Aim of the task -> Check each line of the material for "href" and report how many lines have it, with nothing added.

——————

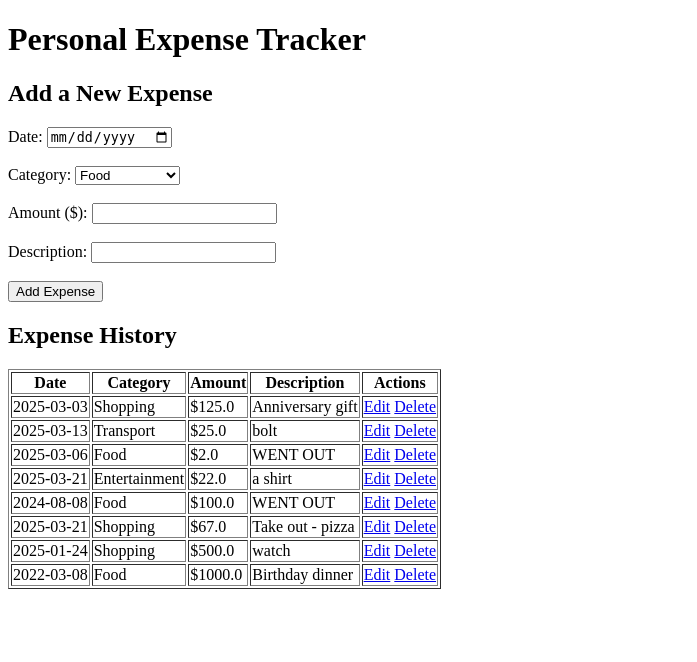
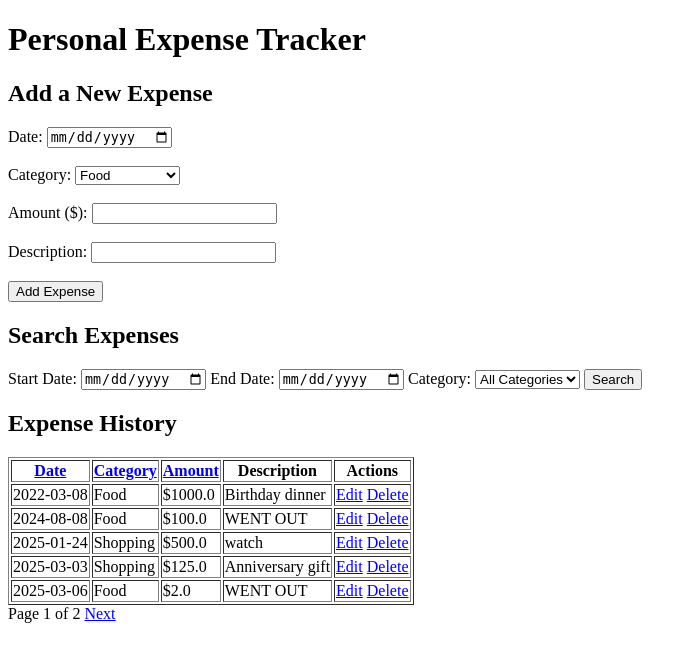
Before and after one commit to Darian754/personal_expense_tracker, a Flask app: page / in a window 1280 px wide. Shown: the top 662 px of the page, without its empty margins (0-697 px from the left). Run offline with Flask 3, Linux system fonts and the light colour scheme.

Commit message:
added a paging system 5 expenses per a page ..added sorting and a search function

```diff
--- a/app.py
+++ b/app.py
@@ -1,6 +1,7 @@
 from flask import Flask, render_template, request, redirect
 from flask_sqlalchemy import SQLAlchemy
 import os
+from math import ceil
 
 app = Flask(__name__)
 
@@ -27,20 +28,50 @@ with app.app_context():
 @app.route("/", methods=["GET", "POST"])
 def home():
     if request.method == "POST":
-        # Get form data
         date = request.form["date"]
         category = request.form["category"]
         amount = float(request.form["amount"])
         description = request.form["description"]
 
-        # Save to database
         new_expense = Expense(date=date, category=category, amount=amount, description=description)
         db.session.add(new_expense)
         db.session.commit()
 
-    # Fetch all expenses from database
-    expenses = Expense.query.all()
-    return render_template("index.html", expenses=expenses)
+        return redirect("/")
+
+    start_date = request.args.get("start_date")
+    end_date = request.args.get("end_date")
+    category = request.args.get("category")
+    sort_by = request.args.get("sort_by", "date")
+
+    page = request.args.get("page", 1, type=int)
+    per_page = 5  # Show 5 expenses per page
+
+    query = Expense.query
+
+    if start_date:
+        query = query.filter(Expense.date >= start_date)
+    if end_date:
+        query = query.filter(Expense.date <= end_date)
+    if category and category != "":
+        query = query.filter(Expense.category == category)
+
+    if sort_by == "date":
+        query = query.order_by(Expense.date)
+    elif sort_by == "category":
+        query = query.order_by(Expense.category)
+    elif sort_by == "amount":
+        query = query.order_by(Expense.amount)
+
+   # total_expenses = query.count()
+   # total_pages = ceil(total_expenses / per_page)
+    pagination = query.paginate(page=page, per_page=per_page, error_out=False)
+    expenses = pagination.items
+
+
+    return render_template("index.html", expenses=expenses, pagination=pagination)
+
+
 
 @app.route("/edit/<int:expense_id>", methods=["GET", "POST"])
 def edit_expense(expense_id):
--- a/templates/index.html
+++ b/templates/index.html
@@ -29,15 +29,40 @@
         <button type="submit">Add Expense</button>
     </form>
 
+    <h2>Search Expenses</h2>
+     <form method="GET">
+       <label>Start Date:</label>
+       <input type="date" name="start_date">
+
+       <label>End Date:</label>
+       <input type="date" name="end_date">
+
+       <label>Category:</label>
+       <select name="category">
+        <option value="">All Categories</option>
+        <option>Food</option>
+        <option>Transport</option>
+        <option>Entertainment</option>
+        <option>Shopping</option>
+        <option>Other</option>
+       </select>
+
+       <button type="submit">Search</button>
+     </form>
+
+
+
+
     <h2>Expense History</h2>
     <table border="1">
         <tr>
-            <th>Date</th>
-            <th>Category</th>
-            <th>Amount</th>
+            <th><a href="/?sort_by=date">Date</a></th>
+            <th><a href="/?sort_by=category">Category</a></th>
+            <th><a href="/?sort_by=amount">Amount</a></th>
             <th>Description</th>
-            <th>Actions</th> <!-- New column -->
+            <th>Actions</th>
         </tr>
+
         {% for expense in expenses %}
         <tr>
             <td>{{ expense.date }}</td>
@@ -52,5 +77,21 @@
         {% endfor %}
     </table>
 
+
+    {% if pagination.pages > 1 %}
+     <div>
+        {% if pagination.has_prev %}
+            <a href="/?page={{ pagination.prev_num }}">Previous</a>
+        {% endif %}
+
+        <span>Page {{ pagination.page }} of {{ pagination.pages }}</span>
+
+        {% if pagination.has_next %}
+            <a href="/?page={{ pagination.next_num }}">Next</a>
+        {% endif %}
+     </div>
+     {% endif %}
+
+
 </body>
 </html>
```
Also changed, not shown: expenses.db.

——————

Response for this exercise -> 5